There was a neighboring property that was an irresistible attraction, despite being a ‘no-go’ zone. We’d rush down the hill and through the woods and climb over the gates. There in the valley bottom, a railroad ran through a row of fishponds, and if we could get there unseen by the keeper, a string of delights awaited us. A few old row boats were moored among the reeds, and it was enough to untie the ropes that held them to set off on an adventure. We’d paddle up and down the ponds, each connected by narrow canals crossed by pontoon walkways under which one had to duck one’s head. With luck we might catch the very instant one of the ancient regional trains chugged by, barely clanking along, reflecting its two melancholy carriages in the water.

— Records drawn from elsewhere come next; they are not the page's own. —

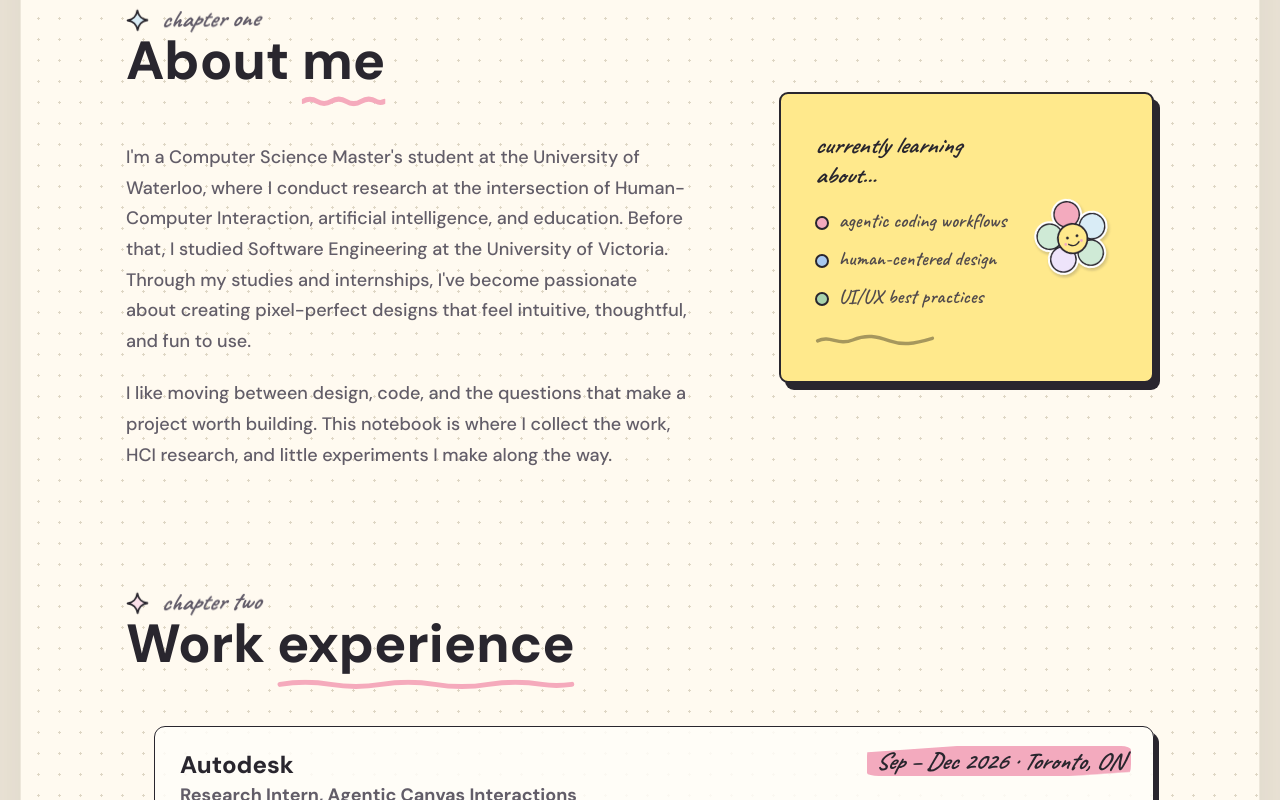
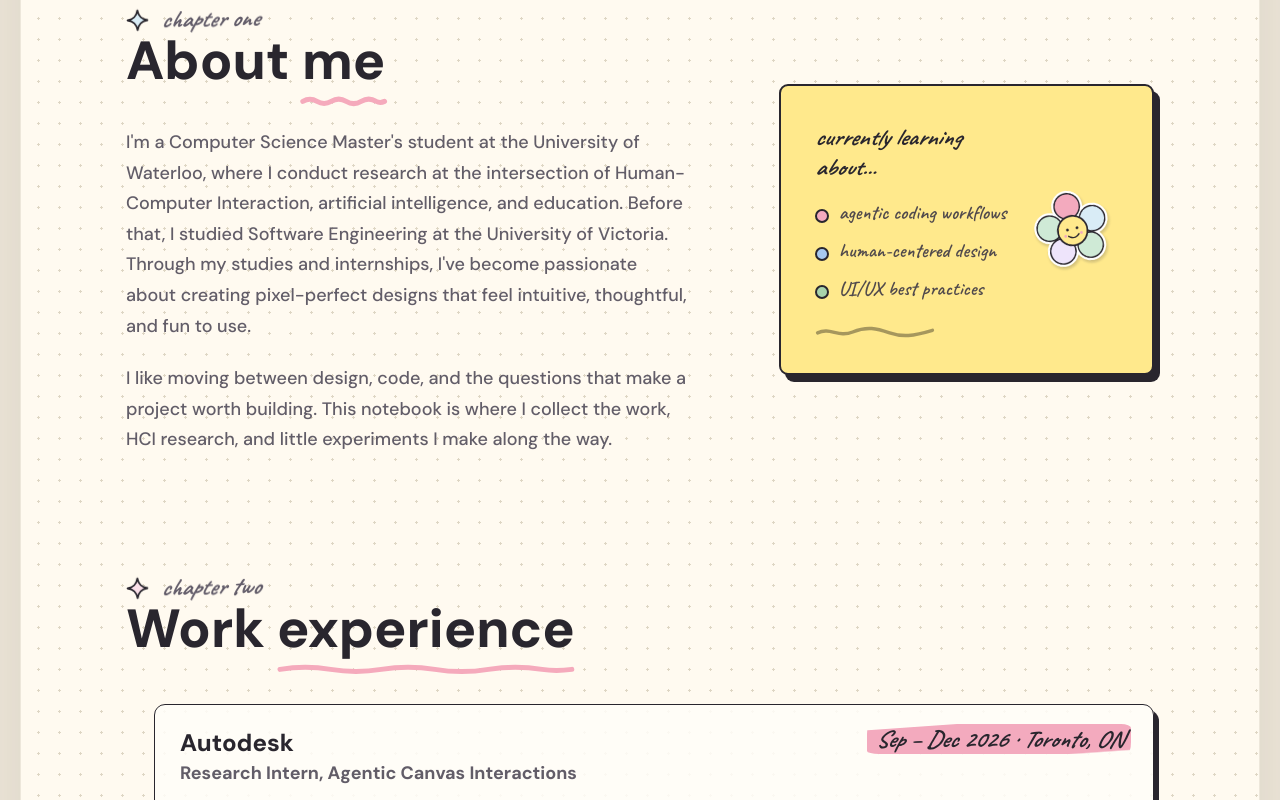
Before and after one commit to sejal-agarwal/sejal-notebook-portfolio, a Next.js app: page / in a window 1280 px wide. Shown: the part 940-1740 px from the top of the page. Built offline with nearby package versions, Linux system fonts and the light colour scheme.

Commit message:
fix pspacing

```diff
--- a/src/components/home/about.css
+++ b/src/components/home/about.css
@@ -10,6 +10,7 @@
 
 .aboutBody {
   max-width: 720px;
+  margin-top: -0.45em; /* see .sectionTitle: text blocks sit lower in their box than cards do */
   color: var(--muted-ink);
   font-size: 18px;
   font-weight: 500;
--- a/src/components/home/research.css
+++ b/src/components/home/research.css
@@ -3,7 +3,6 @@
 }
 
 .studyFolder {
-  padding-top: 6px;
   transition: opacity 800ms ease, translate 800ms cubic-bezier(0.2, 0.8, 0.58, 1);
 }
 
--- a/src/components/ui/section.css
+++ b/src/components/ui/section.css
@@ -33,7 +33,13 @@
 .sectionTitle {
   width: fit-content;
   max-width: none;
-  margin: 0 0 42px;
+  /*
+   * Space under the title. Boxed content (cards, folder, notebook) starts right at its top
+   * edge, so it gets about 8px more than a text block, whose first line sits lower inside
+   * its own box. Text sections (hero, About) pull their text up by that much, so the gap you
+   * actually see is the same everywhere.
+   */
+  margin: 0 0 35px;
   font-size: clamp(42px, 4.2vw, 62px);
   font-weight: 800;
   line-height: 1;
@@ -63,7 +69,7 @@
   }
 
   .sectionTitle {
-    margin-bottom: 35px;
+    margin-bottom: 29px;
     font-size: clamp(40px, 10vw, 58px);
   }
 }
--- a/src/components/ui/underlined-phrase.css
+++ b/src/components/ui/underlined-phrase.css
@@ -13,7 +13,9 @@
   height: 0.24em;
   overflow: visible;
   pointer-events: none;
-  clip-path: inset(0 100% 0 0);
+  /* the reveal wipes left to right; it must clip only sideways, since the wave's stroke
+     is thicker than the box and overhangs it above and below */
+  clip-path: inset(-12px 100% -12px -4px);
   animation: underline-reveal 1.35s 1.05s cubic-bezier(0.2, 0.8, 0.2, 1) forwards;
 }
 
@@ -26,7 +28,7 @@
 }
 
 @keyframes underline-reveal {
-  to { clip-path: inset(0 0 0 0); }
+  to { clip-path: inset(-12px -4px -12px -4px); }
 }
 
 @media (prefers-reduced-motion: reduce) {
```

The pond reeds hid us from view from a small elevated road that ran along the perimeter of the marsh, and across it was a private game preserve whose owner kept, for his own amusement, llamas, camels, and large ostriches that roamed freely among his poplar grove. We could glimpse them from time to time, and it was fun to see the surprised faces of our guests who had never imagined we country kids could arrange a full-blown safari. 

The irresistible lagoon

Despite our need to remain unseen, it was usually the girls who could not help externalizing their astonishment with excited shouts and screams. So that it was inevitable that sooner or later someone would notice us. Once alerted, the keeper called for reinforcements and they could be seen driving toward us, shouting menacingly and gesticulating from the car windows. As the landscape took on the rosy veil of evening mist –  something akin to an Indian rice paddy – we’d have just enough time to tumble ashore, ditch the boats, and make a haphazard escape. Being chased provided our guests with an adrenaline rush and quickened heartbeats which spread a rosy blush on their pale city complexions. Back home, we’d find the adults stirring around the front door, our visitors long since ready to depart, with mother ushering them down the stone steps with much waving. It was not clear whether she intended to continue hugging them, or was impatient to see them off. ‘What in the world did you do to those poor girls?’ she’d ask casually at the lunch table the next day. But we all knew, even if they’d gone home stunned, they’d never had so much fun in their lives.

Awaiting guests at my home in France